While both increased development efforts and border controls are necessary, they are insufficient to curb irregular migration—a fact which has been acknowledged by the outgoing Commission. To reduce incentives for irregular migration, attract the right set of talent and skills to Europe, and enable admissions to be tailored to the needs of the labour market, Europe needs new kinds of legal pathways for migrants. Accordingly, promoting new legal pathways is the fourth pillar of the European Agenda on Migration.

To date, the funding and attention paid to this fourth pillar has been massively outweighed by the focus on enforcement and border security. However, as demonstrated above, legal pathways are prominently mentioned in the incoming Commissioner’s mission letters.

How can President von der Leyen and her team implement those? Our “Roadmap for the New European Leadership” provides four ways that the EC can create new partnerships to manage migration in a mutually beneficial way.

  1. Create and promote new kinds of legal labour migration pathways. Thanks not only to his mandate, but also to his responsibility for skills development and employment within Europe, Vice President Schinas is ideally placed to take the lead in creating new legal pathways, in close cooperation with Commissioner Johansson.
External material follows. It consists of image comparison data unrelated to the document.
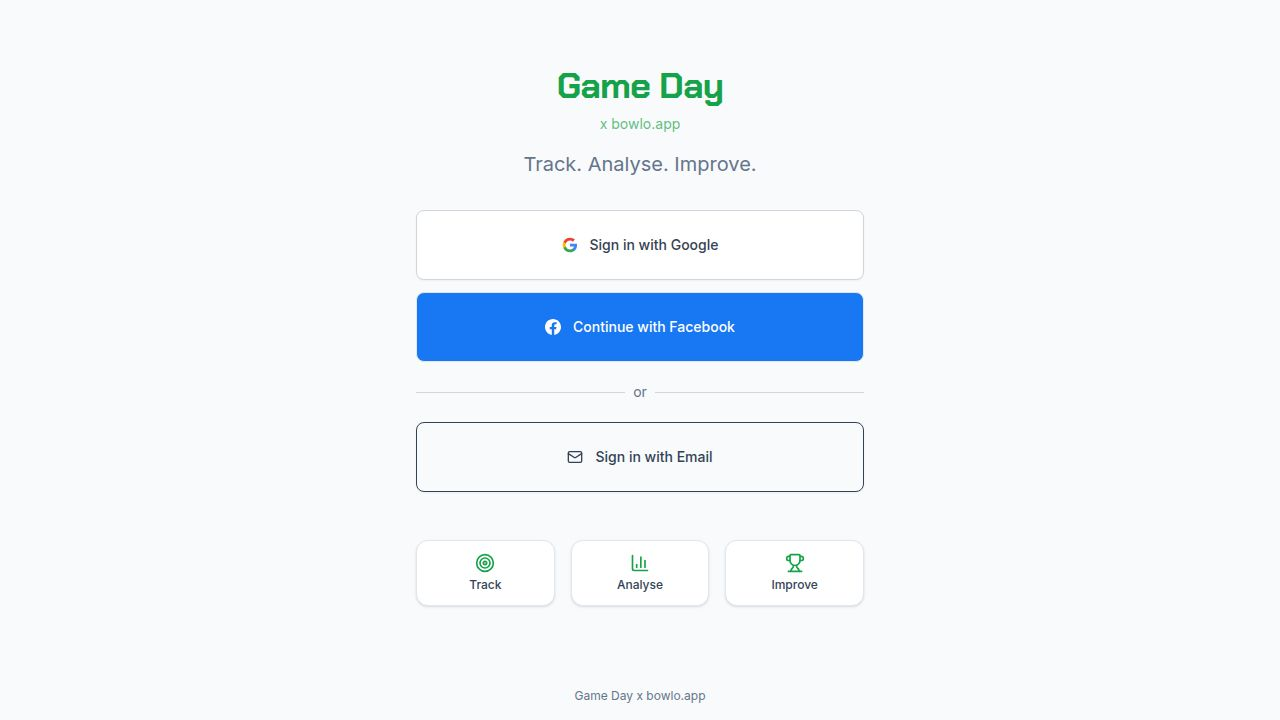
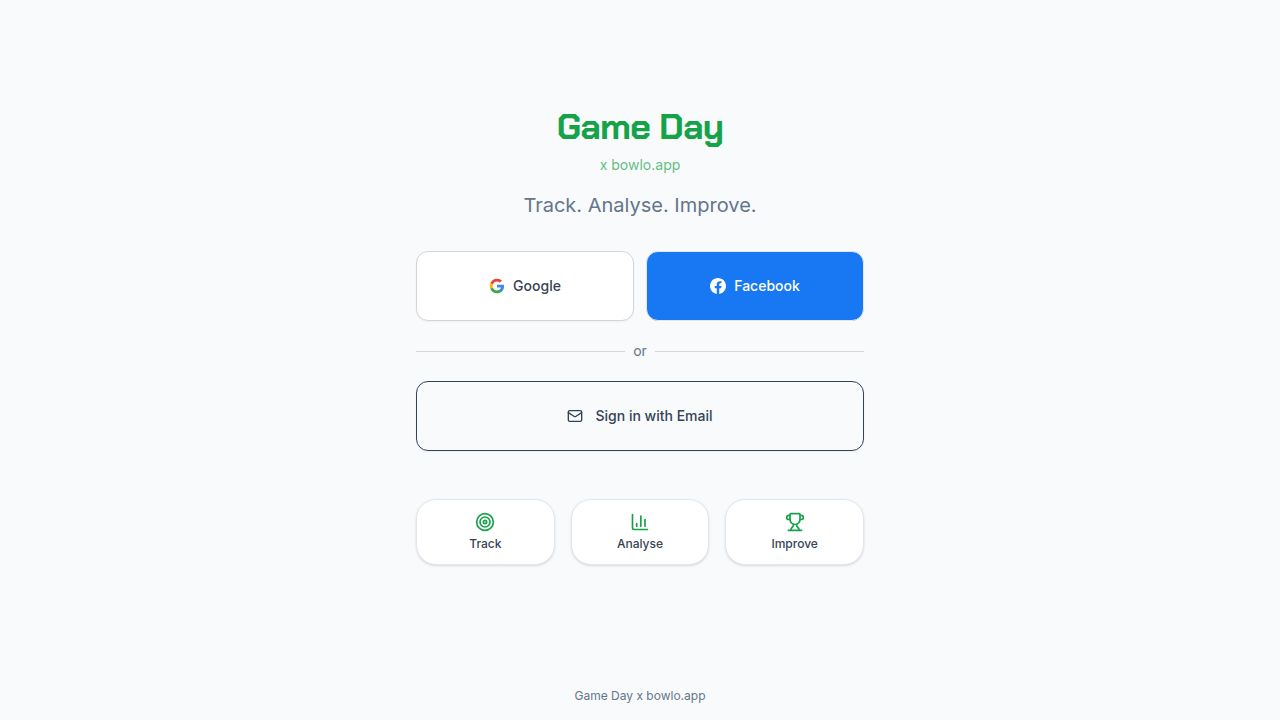
Update dashboard and heatmap visuals for a lighter, cleaner look
Adjusted heatmap canvas with a lighter background, softer grid lines, and modified color gradients. Updated jack marker and effective zone border colors for better visibility. Refined dashboard header and stat card styling, removing unnecessary gradients and adjusting element sizes for a cleaner aesthetic.

Replit-Commit-Author: Agent
Replit-Commit-Session-Id: ba2724e6-8ecd-4f24-9d26-aa281aede340
Replit-Commit-Checkpoint-Type: intermediate_checkpoint
Replit-Commit-Event-Id: e7fce67d-5ffe-471c-b4b2-8dcc2f8e991a
Replit-Commit-Screenshot-Url: https://storage.googleapis.com/screenshot-production-us-central1/6723928c-374d-4b0d-a8f7-f4464587c831/ba2724e6-8ecd-4f24-9d26-aa281aede340/fwDlZtP
Replit-Helium-Checkpoint-Created: true

diff --git a/client/src/pages/home.tsx b/client/src/pages/home.tsx
@@ -3,8 +3,7 @@ import { useAuth } from "@/hooks/useAuth";
 import { Link } from "wouter";
 import { Button } from "@/components/ui/button";
 import { Card, CardContent } from "@/components/ui/card";
-import { Plus, ArrowRight, MapPin, BarChart3, List, Target, TrendingUp, Zap, Trophy } from "lucide-react";
-import { cn } from "@/lib/utils";
+import { Plus, ArrowRight, MapPin, BarChart3, List, Target } from "lucide-react";
 
 export default function Home() {
   const { user } = useAuth();
@@ -43,98 +42,78 @@ export default function Home() {
   }
 
   return (
-    <div className="space-y-6 animate-in fade-in duration-500 -mx-4 -mt-4">
-      {/* Bold Gradient Header */}
-      <div className="bg-gradient-to-br from-primary via-primary to-emerald-600 text-white px-6 py-8 rounded-b-3xl shadow-lg">
-        <div className="flex items-center gap-4 mb-6">
-          {user?.profileImageUrl ? (
-            <img 
-              src={user.profileImageUrl} 
-              alt={firstName}
-              className="w-14 h-14 rounded-full border-2 border-white/30 shadow-md"
-            />
-          ) : (
-            <div className="w-14 h-14 rounded-full bg-white/20 flex items-center justify-center text-xl font-bold">
-              {firstName[0]?.toUpperCase()}
-            </div>
-          )}
-          <div>
-            <p className="text-white/70 text-sm">Welcome back,</p>
-            <h1 className="text-2xl font-bold" data-testid="heading-dashboard">{firstName}</h1>
+    <div className="space-y-6 animate-in fade-in duration-500">
+      {/* Simple Header */}
+      <div className="flex items-center gap-3 pt-2">
+        {user?.profileImageUrl ? (
+          <img 
+            src={user.profileImageUrl} 
+            alt={firstName}
+            className="w-12 h-12 rounded-full border-2 border-primary/20"
+          />
+        ) : (
+          <div className="w-12 h-12 rounded-full bg-primary/10 flex items-center justify-center text-lg font-bold text-primary">
+            {firstName[0]?.toUpperCase()}
           </div>
-        </div>
-
-        {/* Hero Stat Card */}
-        <div className="bg-white/15 backdrop-blur-sm rounded-2xl p-4 border border-white/20">
-          <div className="flex items-center justify-between">
-            <div>
-              <p className="text-white/70 text-sm mb-1">Effectiveness Rate</p>
-              <p className="text-4xl font-bold">{effectiveRate}%</p>
-              <p className="text-white/60 text-xs mt-1">{effectiveBowls.length} of {allBowls.length} bowls</p>
-            </div>
-            <div className="w-16 h-16 rounded-full bg-white/20 flex items-center justify-center">
-              <Target className="w-8 h-8" />
-            </div>
-          </div>
+        )}
+        <div>
+          <p className="text-muted-foreground text-sm">Welcome back,</p>
+          <h1 className="text-xl font-semibold" data-testid="heading-dashboard">{firstName}</h1>
         </div>
       </div>
 
-      {/* Stats Grid */}
-      <div className="px-4 grid grid-cols-2 gap-3">
-        <StatCard 
-          icon={<Zap className="w-5 h-5" />}
-          label="Total Bowls"
-          value={allBowls.length.toLocaleString()}
-          color="bg-gradient-to-br from-violet-500 to-purple-600"
-        />
-        <StatCard 
-          icon={<Trophy className="w-5 h-5" />}
-          label="Win Rate"
-          value={`${winRate}%`}
-          color="bg-gradient-to-br from-amber-500 to-orange-500"
-        />
-        <StatCard 
-          icon={<BarChart3 className="w-5 h-5" />}
-          label="Games Played"
-          value={completedGames.length.toString()}
-          color="bg-gradient-to-br from-cyan-500 to-blue-500"
-        />
-        <StatCard 
-          icon={<TrendingUp className="w-5 h-5" />}
-          label="Total Wins"
-          value={totalWins.toString()}
-          color="bg-gradient-to-br from-emerald-500 to-green-600"
-        />
+      {/* Main Stat Card */}
+      <Card className="border shadow-soft">
+        <CardContent className="p-4">
+          <div className="flex items-center justify-between">
+            <div>
+              <p className="text-muted-foreground text-sm mb-1">Effectiveness Rate</p>
+              <p className="text-4xl font-bold text-primary">{effectiveRate}%</p>
+              <p className="text-muted-foreground text-xs mt-1">{effectiveBowls.length} of {allBowls.length} bowls</p>
+            </div>
+            <div className="w-14 h-14 rounded-full bg-primary/10 flex items-center justify-center">
+              <Target className="w-7 h-7 text-primary" />
+            </div>
+          </div>
+        </CardContent>
+      </Card>
+
+      {/* Stats Grid - Simple design */}
+      <div className="grid grid-cols-4 gap-2">
+        <SimpleStatCard label="Bowls" value={allBowls.length.toLocaleString()} />
+        <SimpleStatCard label="Win %" value={`${winRate}%`} />
+        <SimpleStatCard label="Games" value={completedGames.length.toString()} />
+        <SimpleStatCard label="Wins" value={totalWins.toString()} />
       </div>
 
       {/* Active Games Section */}
       {activeGames.length > 0 && (
-        <section className="px-4 space-y-3">
-          <h2 className="text-lg font-semibold flex items-center gap-2">
-            <span className="w-2 h-2 rounded-full bg-primary animate-pulse" />
-            Continue Playing
+        <section className="space-y-3">
+          <h2 className="text-sm font-medium text-muted-foreground uppercase tracking-wide flex items-center gap-2">
+            <span className="w-2 h-2 rounded-full bg-primary" />
+            In Progress
           </h2>
           {activeGames.map((game) => (
             <Card 
               key={game.id} 
-              className="overflow-hidden border-0 shadow-md bg-gradient-to-r from-primary/5 to-primary/10" 
+              className="border shadow-soft" 
               data-testid={`card-active-game-${game.id}`}
             >
               <CardContent className="p-4">
                 <div className="flex items-center justify-between mb-3">
                   <div>
-                    <p className="font-semibold text-lg">vs {game.opponent}</p>
+                    <p className="font-semibold">vs {game.opponent}</p>
                     <p className="text-sm text-muted-foreground flex items-center gap-1">
                       <MapPin className="w-3 h-3" /> {game.venue}
                     </p>
                   </div>
-                  <span className="text-xs font-medium px-3 py-1 bg-primary/10 text-primary rounded-full">
+                  <span className="text-xs font-medium px-2 py-1 bg-muted text-muted-foreground rounded">
                     {game.position}
                   </span>
                 </div>
                 <Link href={`/play/${game.id}`}>
-                  <Button className="w-full gap-2 rounded-xl h-11" data-testid={`button-continue-${game.id}`}>
-                    Continue Game <ArrowRight className="w-4 h-4" />
+                  <Button className="w-full gap-2" data-testid={`button-continue-${game.id}`}>
+                    Continue <ArrowRight className="w-4 h-4" />
                   </Button>
                 </Link>
               </CardContent>
@@ -144,32 +123,38 @@ export default function Home() {
       )}
 
       {/* Quick Actions */}
-      <section className="px-4 space-y-3">
-        <h2 className="text-lg font-semibold">Quick Actions</h2>
+      <section className="space-y-3">
+        <h2 className="text-sm font-medium text-muted-foreground uppercase tracking-wide">Quick Actions</h2>
         <div className="grid grid-cols-3 gap-3">
           <Link href="/new-game">
-            <ActionTile 
-              icon={<Plus className="w-6 h-6" />}
-              label="New Game"
-              color="bg-gradient-to-br from-primary to-emerald-600"
-              testId="tile-new-game"
-            />
+            <Card className="border shadow-soft hover:shadow-md transition-shadow cursor-pointer" data-testid="tile-new-game">
+              <CardContent className="p-4 flex flex-col items-center gap-2">
+                <div className="w-10 h-10 rounded-full bg-primary flex items-center justify-center">
+                  <Plus className="w-5 h-5 text-white" />
+                </div>
+                <span className="text-sm font-medium">New Game</span>
+              </CardContent>
+            </Card>
           </Link>
           <Link href="/games">
-            <ActionTile 
-              icon={<List className="w-6 h-6" />}
-              label="My Games"
-              color="bg-gradient-to-br from-slate-600 to-slate-800"
-              testId="tile-my-games"
-            />
+            <Card className="border shadow-soft hover:shadow-md transition-shadow cursor-pointer" data-testid="tile-my-games">
+              <CardContent className="p-4 flex flex-col items-center gap-2">
+                <div className="w-10 h-10 rounded-full bg-muted flex items-center justify-center">
+                  <List className="w-5 h-5 text-muted-foreground" />
+                </div>
+                <span className="text-sm font-medium">My Games</span>
+              </CardContent>
+            </Card>
           </Link>
           <Link href="/analysis">
-            <ActionTile 
-              icon={<BarChart3 className="w-6 h-6" />}
-              label="Analysis"
-              color="bg-gradient-to-br from-violet-500 to-purple-600"
-              testId="tile-analysis"
-            />
+            <Card className="border shadow-soft hover:shadow-md transition-shadow cursor-pointer" data-testid="tile-analysis">
+              <CardContent className="p-4 flex flex-col items-center gap-2">
+                <div className="w-10 h-10 rounded-full bg-muted flex items-center justify-center">
+                  <BarChart3 className="w-5 h-5 text-muted-foreground" />
+                </div>
+                <span className="text-sm font-medium">Analysis</span>
+              </CardContent>
+            </Card>
           </Link>
         </div>
       </section>
@@ -179,57 +164,11 @@ export default function Home() {
   );
 }
 
-function StatCard({ 
-  icon, 
-  label, 
-  value, 
-  color 
-}: { 
-  icon: React.ReactNode; 
-  label: string; 
-  value: string; 
-  color: string;
-}) {
+function SimpleStatCard({ label, value }: { label: string; value: string }) {
   return (
-    <div className={cn(
-      "rounded-2xl p-4 text-white shadow-lg",
-      color
-    )}>
-      <div className="flex items-center justify-between mb-2">
-        <div className="w-9 h-9 rounded-full bg-white/20 flex items-center justify-center">
-          {icon}
-        </div>
-      </div>
-      <p className="text-2xl font-bold">{value}</p>
-      <p className="text-white/70 text-sm">{label}</p>
+    <div className="text-center p-3 bg-muted/30 rounded-lg">
+      <p className="text-lg font-bold">{value}</p>
+      <p className="text-xs text-muted-foreground">{label}</p>
     </div>
-  );
-}
-
-function ActionTile({ 
-  icon, 
-  label, 
-  color,
-  testId
-}: { 
-  icon: React.ReactNode; 
-  label: string; 
-  color: string;
-  testId: string;
-}) {
-  return (
-    <Card 
-      className="border-0 shadow-md overflow-hidden cursor-pointer hover:scale-105 transition-transform duration-200"
-      data-testid={testId}
-    >
-      <CardContent className="p-0">
-        <div className={cn("aspect-square flex flex-col items-center justify-center text-white", color)}>
-          <div className="w-12 h-12 rounded-full bg-white/20 flex items-center justify-center mb-2">
-            {icon}
-          </div>
-          <span className="font-medium text-sm text-center px-1">{label}</span>
-        </div>
-      </CardContent>
-    </Card>
   );
 }

diff --git a/client/src/pages/analysis.tsx b/client/src/pages/analysis.tsx
@@ -94,12 +94,26 @@ function HeatmapCanvas({ heatmap, maxCount }: { heatmap: number[][], maxCount: n
     canvas.height = size * dpr;
     ctx.scale(dpr, dpr);
     
-    // Clear with dark background
-    ctx.fillStyle = 'rgb(15, 23, 42)';
+    // Clear with light background (soft cream/green tint)
+    ctx.fillStyle = 'rgb(248, 250, 245)';
     ctx.fillRect(0, 0, size, size);
     
+    // Draw subtle grid lines
+    ctx.strokeStyle = 'rgba(0, 0, 0, 0.05)';
+    ctx.lineWidth = 1;
+    for (let i = 1; i < 9; i++) {
+      ctx.beginPath();
+      ctx.moveTo(i * cellSize, 0);
+      ctx.lineTo(i * cellSize, size);
+      ctx.stroke();
+      ctx.beginPath();
+      ctx.moveTo(0, i * cellSize);
+      ctx.lineTo(size, i * cellSize);
+      ctx.stroke();
+    }
+    
     // Apply blur filter for smooth blending
-    ctx.filter = 'blur(12px)';
+    ctx.filter = 'blur(14px)';
     
     // Draw radial gradients for each cell with data
     for (let row = 0; row < 9; row++) {
@@ -110,15 +124,15 @@ function HeatmapCanvas({ heatmap, maxCount }: { heatmap: number[][], maxCount: n
         const intensity = Math.min(count / Math.max(maxCount, 1), 1);
         const x = col * cellSize + cellSize / 2;
         const y = row * cellSize + cellSize / 2;
-        const radius = cellSize * (0.8 + intensity * 0.6);
+        const radius = cellSize * (1.0 + intensity * 0.8);
         
         // Create radial gradient
         const gradient = ctx.createRadialGradient(x, y, 0, x, y, radius);
         
-        // Thermal color based on intensity
+        // Thermal color based on intensity - softer on light background
         const color = getThermalColor(intensity);
-        gradient.addColorStop(0, `rgba(${color.r}, ${color.g}, ${color.b}, ${0.7 + intensity * 0.3})`);
-        gradient.addColorStop(0.5, `rgba(${color.r}, ${color.g}, ${color.b}, ${0.3 + intensity * 0.2})`);
+        gradient.addColorStop(0, `rgba(${color.r}, ${color.g}, ${color.b}, ${0.6 + intensity * 0.3})`);
+        gradient.addColorStop(0.4, `rgba(${color.r}, ${color.g}, ${color.b}, ${0.25 + intensity * 0.15})`);
         gradient.addColorStop(1, `rgba(${color.r}, ${color.g}, ${color.b}, 0)`);
         
         ctx.fillStyle = gradient;
@@ -131,17 +145,19 @@ function HeatmapCanvas({ heatmap, maxCount }: { heatmap: number[][], maxCount: n
     // Reset filter for overlays
     ctx.filter = 'none';
     
-    // Draw jack marker (center)
-    ctx.strokeStyle = 'rgba(255, 255, 255, 0.6)';
+    // Draw jack marker (center) - darker for light background
+    ctx.strokeStyle = 'rgba(0, 0, 0, 0.4)';
     ctx.lineWidth = 2;
     ctx.beginPath();
     ctx.arc(size / 2, size / 2, 8, 0, Math.PI * 2);
     ctx.stroke();
     
     // Draw effective zone border
-    ctx.strokeStyle = 'rgba(255, 255, 255, 0.3)';
+    ctx.strokeStyle = 'rgba(0, 0, 0, 0.15)';
     ctx.lineWidth = 1;
+    ctx.setLineDash([4, 4]);
     ctx.strokeRect(cellSize * 3, cellSize * 3, cellSize * 3, cellSize * 3);
+    ctx.setLineDash([]);
     
   }, [heatmap, maxCount]);
   
@@ -149,7 +165,7 @@ function HeatmapCanvas({ heatmap, maxCount }: { heatmap: number[][], maxCount: n
     <canvas 
       ref={canvasRef}
       style={{ width: size, height: size }}
-      className="rounded-lg mx-auto"
+      className="rounded-lg mx-auto border border-border/50"
     />
   );
 }
@@ -203,7 +219,7 @@ function HeatmapGrid({ heatmap, maxCount, title }: { heatmap: number[][], maxCou
         
         <div className="flex justify-center gap-4 mt-3 text-xs text-muted-foreground">
           <span>N=Narrow</span>
-          <span className="text-white/60">&#9711; Jack</span>
+          <span>&#9711; Jack</span>
           <span>W=Wide</span>
         </div>
       </CardContent>
@@ -501,16 +517,16 @@ export default function Analysis() {
   };
 
   return (
-    <div className="space-y-6 animate-in fade-in duration-500 -mx-4 -mt-4">
+    <div className="space-y-6 animate-in fade-in duration-500">
       {/* Header */}
-      <div className="bg-gradient-to-br from-primary to-emerald-700 text-white px-6 py-6 rounded-b-3xl shadow-lg">
-        <h1 className="text-2xl font-bold mb-1">Performance Analysis</h1>
-        <p className="text-white/70 text-sm">
+      <div className="pt-2">
+        <h1 className="text-xl font-semibold">Performance Analysis</h1>
+        <p className="text-muted-foreground text-sm">
           {totalGames} game{totalGames !== 1 ? 's' : ''} analyzed · {allStats?.total || 0} total bowls
         </p>
       </div>
       
-      <div className="px-4 space-y-6">
+      <div className="space-y-6">
 
       {/* Single Game Banner */}
       {selectedGame && (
Such efforts will complement existing development and security efforts under the responsibility of Commissioner Urpilainen, and at the same time reduce demand for irregular pathways. Meaningful legal pathways which expand opportunities for workers at all levels with all corresponding legal protections and safeguarding need to be part of any comprehensive partnership agreements, alongside readmission and returns.
  2. Pilot and scale Global Skill Partnership projects between Europe and sub-Saharan Africa. One such legal labour migration pathway that the Commission could implement is the Global Skill Partnership, based on a bilateral agreement between equal partners. The country of destination agrees to provide technology and finance to train potential migrants with targeted skills in the country of origin, prior to migration, and receives migrants with precisely the skills they need to integrate and contribute best upon arrival. The country of origin agrees to provide that training and gets support for the training of non-migrants too—increasing rather than draining human capital. The Commission is already supporting similar projects through the Mobility Partnerships Facility (MPF). Commissioner Johansson should expand and diversify the funding and support available to the MPF and promote the opportunity to Member States based on their current and emerging needs and priorities.
  3. Pilot Global Skill Partnership projects within Africa. Most sub-Saharan Africans will not want to travel to Europe, preferring instead to seek work within their region. Therefore, Commissioner Urpilainen should finance and support regional Global Skill Partnerships, building necessary institutions and complementary skill sets among native and foreign workers in countries of destination. Functioning job markets and economic growth in Africa will in turn also provide new opportunities for European companies and reduce migratory pressures.
  4. Be a positive voice for migration within Europe. Such efforts will require an increase in financing, in coordination, in partnerships, and—most importantly—in leadership. Von der Leyen and her team have a real opportunity to proactively manage migration in the medium to long term, implementing some of the concrete proposals highlighted above. It is imperative that the Commission remains an outspoken advocate for labour migration (and its necessity given the demographic shifts already underway) and showcase positive outcomes from the pilot projects. We have a real opportunity to facilitate new types of migration, but only if the Commission spearheads these efforts.

Disclaimer

CGD blog posts reflect the views of the authors, drawing on prior research and experience in their areas of expertise. CGD is a nonpartisan, independent organization and does not take institutional positions.